In the Year of Sundered Webs, −339 DR, Netheril suffered Karsus's Folly, all magic failed, and Orbedal fell from the sky to crash-land on the Sword Coast, near the mouth of the Winding Water. Rhaugilath and his phylactery survived the impact, but he was buried and trapped by rubble in a small pocket.
Many years later, Rhaugilath was discovered and freed from the rubble—by his archrival Larloch, who'd found and claimed Orbedal for his own. A vicious battle erupted between the two. Larloch was victorious and he bound Rhaugilath to serve him. He became the first of Larloch's lich servitors, as Orbedal became the infamous Warlock's Crypt.
Rhaugilath dedicated himself to writing Netheril's complete history, compiled in his great work, Of the Fall of Netheril. However, he considered the Netherese Diaspora after Netheril's fall to be an integral part of the history, as well as the expected restoration of Netheril, thought to be only beginning in 1374 DR. Thus his book was never likely to be finished, and it reached several volumes. Larloch reviewed each chapter when it was completed, and they were delivered to Candlekeep to be archived in the library there.
Occasionally, Larloch allowed Rhaugilath to use either a dream or nightmare spell, at Larloch's choosing, to send a vision to some being Rhaugilath had scried upon. Rhaugilath used these visions to grant some small piece of Netherese lore to the targeted individual. Reportedly, those who received such visions heard Rhaugilath sigh and Larloch chuckle as the vision ended.
- ↑ 1.0 1.1 1.2 Ed Greenwood (November 1991). Anauroch. Edited by Karen S. Boomgarden. (TSR, Inc.), p. 3. ISBN 1-56076-126-1.
- ↑ 2.00 2.01 2.02 2.03 2.04 2.05 2.06 2.07 2.08 2.09 2.10 2.11 2.12 2.13 2.14 2.15 Richard Baker, Ed Bonny, Travis Stout (February 2005). Lost Empires of Faerûn. (Wizards of the Coast), p. 102. ISBN 0-7869-3654-1.

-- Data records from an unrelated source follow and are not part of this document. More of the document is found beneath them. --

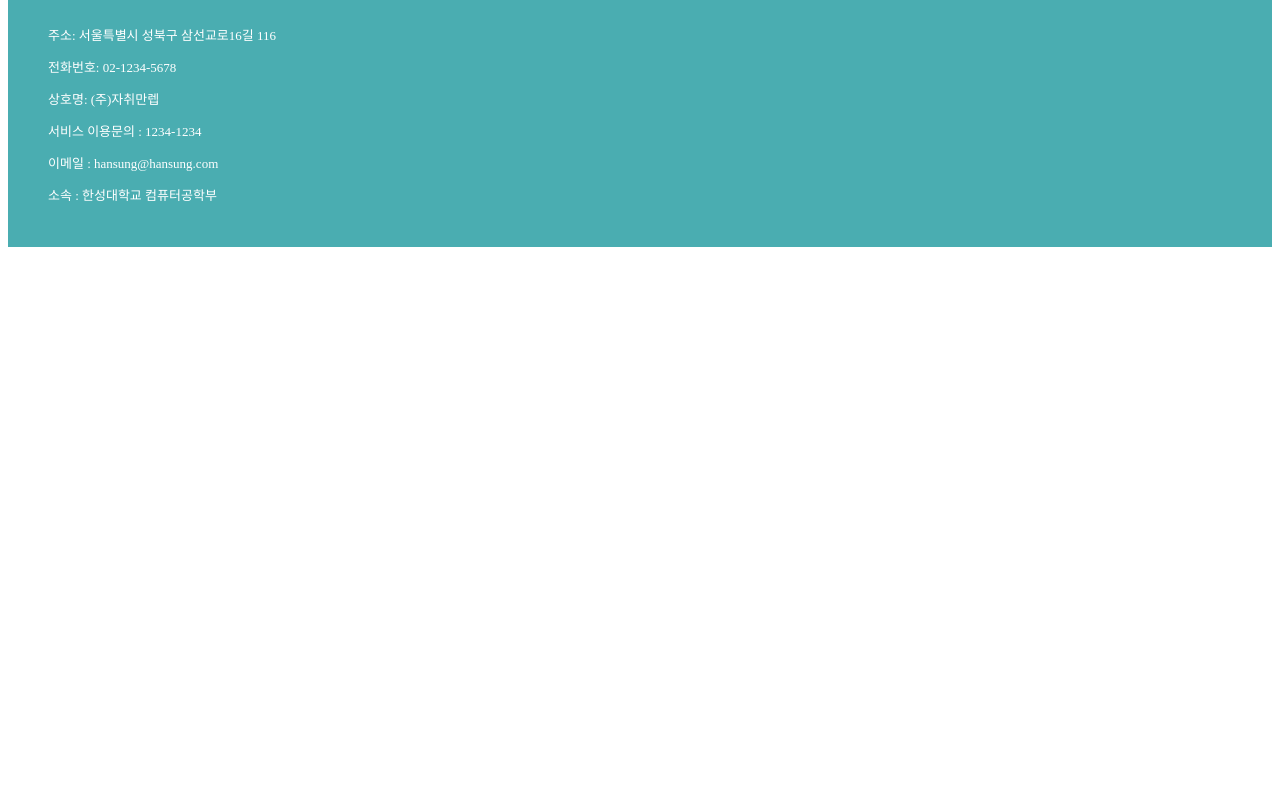
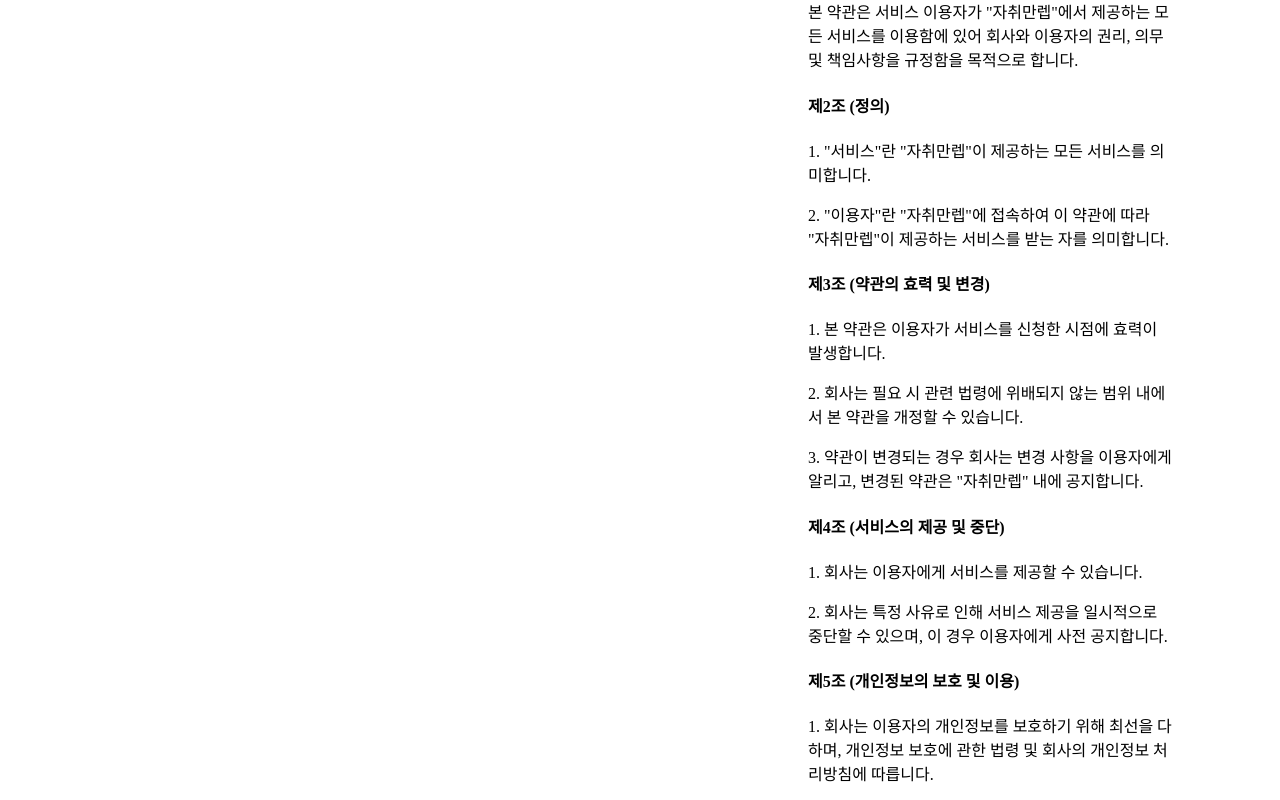
Before and after one commit to 2024-Hansung-Capstone/projectj-frontend, a React (Create React App) app: page /terms-of-service in a window 1280 px wide. Shown: the part 420-1220 px from the top of the page. Before the commit the page ends 800 px from the top, so only its background shows below. Built offline with nearby package versions, Linux system fonts and the light colour scheme; a web font is replaced by a local one.

Commit message:
Add TermsOfService

```diff
--- a/src/App.js
+++ b/src/App.js
@@ -16,6 +16,7 @@
 import Login from "./pages/BeforeLogin/Login";
 import Signup from "./pages/BeforeLogin/Signup";
 import Community from "./pages/BeforeLogin/Community";
+import TermsOfService from "./pages/BeforeLogin/TermsOfService";
 
 function App() {
   const isAuthenticated = true; // 실제 인증 상태로 대체
@@ -37,6 +38,7 @@
             <Route path="/Signup" element={<Signup />}/>
             <Route path="/Oneroom" element={<Oneroom />} />
             <Route path="/Cooking" element={<Cooking />} />
+            <Route path="/terms-of-service" element={<TermsOfService />} />
           </Routes>
         </div>
         <div className="footer-section">
--- a/src/pages/BeforeLogin/Signup.css
+++ b/src/pages/BeforeLogin/Signup.css
@@ -1,12 +1,12 @@
 .signup-form-container {
     width: 400px;
-    margin: 0 auto; /* 媛��대뜲 �뺣젹�� �꾪븳 �ㅽ��� 異붽� */
+    margin: 0 auto;
     margin-top: 120px;
     margin-bottom: 120px;
     text-align: center;
-    padding: 60px; /* �대� �щ갚 */
-    border: 1px solid #ddd; /* �� */
-    border-radius: 10px; /* �κ렐 �ㅻえ瑜� �꾪븳 �뚮몢由� 諛섍꼍 異붽� */
+    padding: 60px;
+    border: 1px solid #ddd;
+    border-radius: 10px;
 }
 
 .signup-form-title {
--- a/src/pages/BeforeLogin/Signup.js
+++ b/src/pages/BeforeLogin/Signup.js
@@ -1,6 +1,6 @@
 import React, { useState } from 'react';
 import './Signup.css';
-import { useNavigate } from 'react-router-dom';
+import { Link, useNavigate } from 'react-router-dom';
 
 const Signup = () => {
   const navigate = useNavigate();
@@ -76,7 +76,6 @@
             placeholder="이름"
             id="nameInput"
           />
-          {errorMessages.includes('이름을 입력해주십시오.') && <p className="error-message">이름을 입력해주십시오.</p>}
         </div>
         <div className="signup-form-item">
           <input
@@ -84,7 +83,6 @@
             placeholder="아이디"
             id="usernameInput"
           />
-          {errorMessages.includes('아이디를 입력해주십시오.') && <p className="error-message">아이디를 입력해주십시오.</p>}
         </div>
         <div className="signup-form-item">
           <input
@@ -92,7 +90,6 @@
             placeholder="비밀번호"
             id="passwordInput"
           />
-          {errorMessages.includes('비밀번호를 입력해주십시오.') && <p className="error-message">비밀번호를 입력해주십시오.</p>}
         </div>
         <div className="signup-form-item">
           <input
@@ -100,7 +97,6 @@
             placeholder="비밀번호 확인"
             id="confirmPasswordInput"
           />
-          {errorMessages.includes('비밀번호를 다시 입력해주십시오.') && <p className="error-message">비밀번호를 다시 입력해주십시오.</p>}
         </div>
         <div className="signup-form-item">
           <input
@@ -108,7 +104,6 @@
             placeholder="이메일"
             id="emailInput"
           />
-          {errorMessages.includes('이메일을 입력해주십시오.') && <p className="error-message">이메일을 입력해주십시오.</p>}
         </div>
         <div className="signup-form-item">
           <select id="genderSelect">
@@ -131,7 +126,6 @@
               {generateOptions(1, 31)}
             </select>
           </div>
-          {errorMessages.includes('생년월일을 입력해주십시오.') && <p className="error-message">생년월일을 입력해주십시오.</p>}
         </div>
 
         <div className="signup-form-item checkbox">
@@ -149,7 +143,9 @@
             id="termsCheckbox"
             onChange={() => setTermsChecked(!isTermsChecked)}
           />
-          <label htmlFor="termsCheckbox">[필수] 회원가입 및 운영약관 동의</label>
+          <label htmlFor="termsCheckbox">
+            <a href="/terms-of-service" target="_blank" rel="noopener noreferrer">[필수] 회원가입 및 운영약관 동의</a>
+          </label>
         </div>
 
         <div className="signup-form-item checkbox">
--- /dev/null
+++ b/src/pages/BeforeLogin/TermsOfService.css
@@ -0,0 +1,44 @@
+/* TermsOfService.css */
+
+.terms-container {
+    position: fixed;
+    top: 0;
+    left: 0;
+    width: 100%;
+    height: 100%;
+    background-color: rgba(0, 0, 0, 0.5); /* 반투명한 배경색 */
+    display: flex;
+    justify-content: center;
+    align-items: center;
+  }
+
+  .terms-content {
+    background-color: white;
+    padding: 20px;
+    border-radius: 8px;
+    max-width: 80%;
+    text-align: center;
+  }
+
+  button {
+    margin-top: 20px;
+    padding: 10px 20px;
+    background-color: #007bff;
+    color: white;
+    border: none;
+    border-radius: 4px;
+    cursor: pointer;
+  }
+
+  button:hover {
+    background-color: #0056b3;
+  }
+
+  .modal-content {
+    padding: 100px;
+    margin-left: 700px;
+  }
+
+  .terms-section {
+    margin-bottom: 20px;
+  }
--- /dev/null
+++ b/src/pages/BeforeLogin/TermsOfService.js
@@ -0,0 +1,46 @@
+import React from 'react';
+import './TermsOfService.css';
+
+const TermsOfService = ({ onClose }) => {
+  const handleAgree = () => {
+    onClose();
+  };
+
+  return (
+    <div className="modal-overlay" onClick={onClose}>
+      <div className="modal-content" onClick={(e) => e.stopPropagation()}>
+        <h2>이용약관</h2>
+        <div className="terms-section">
+          <h4>제1조 (목적)</h4>
+          <p>본 약관은 서비스 이용자가 "자취만렙"에서 제공하는 모든 서비스를 이용함에 있어 회사와 이용자의 권리, 의무 및 책임사항을 규정함을 목적으로 합니다.</p>
+        </div>
+
+        <div className="terms-section">
+          <h4>제2조 (정의)</h4>
+          <p>1. "서비스"란 "자취만렙"이 제공하는 모든 서비스를 의미합니다.</p>
+          <p>2. "이용자"란 "자취만렙"에 접속하여 이 약관에 따라 "자취만렙"이 제공하는 서비스를 받는 자를 의미합니다.</p>
+        </div>
+
+        <div className="terms-section">
+          <h4>제3조 (약관의 효력 및 변경)</h4>
+          <p>1. 본 약관은 이용자가 서비스를 신청한 시점에 효력이 발생합니다.</p>
+          <p>2. 회사는 필요 시 관련 법령에 위배되지 않는 범위 내에서 본 약관을 개정할 수 있습니다.</p>
+          <p>3. 약관이 변경되는 경우 회사는 변경 사항을 이용자에게 알리고, 변경된 약관은 "자취만렙" 내에 공지합니다.</p>
+        </div>
+
+        <div className="terms-section">
+          <h4>제4조 (서비스의 제공 및 중단)</h4>
+          <p>1. 회사는 이용자에게 서비스를 제공할 수 있습니다.</p>
+          <p>2. 회사는 특정 사유로 인해 서비스 제공을 일시적으로 중단할 수 있으며, 이 경우 이용자에게 사전 공지합니다.</p>
+        </div>
+
+        <div className="terms-section">
+          <h4>제5조 (개인정보의 보호 및 이용)</h4>
+          <p>1. 회사는 이용자의 개인정보를 보호하기 위해 최선을 다하며, 개인정보 보호에 관한 법령 및 회사의 개인정보 처리방침에 따릅니다.</p>
+        </div>
+      </div>
+    </div>
+  );
+};
+
+export default TermsOfService;
```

- ↑ 3.0 3.1 Brian R. James and Ed Greenwood (September, 2007). The Grand History of the Realms. (Wizards of the Coast), p. 47–48. ISBN 978-0-7869-4731-7.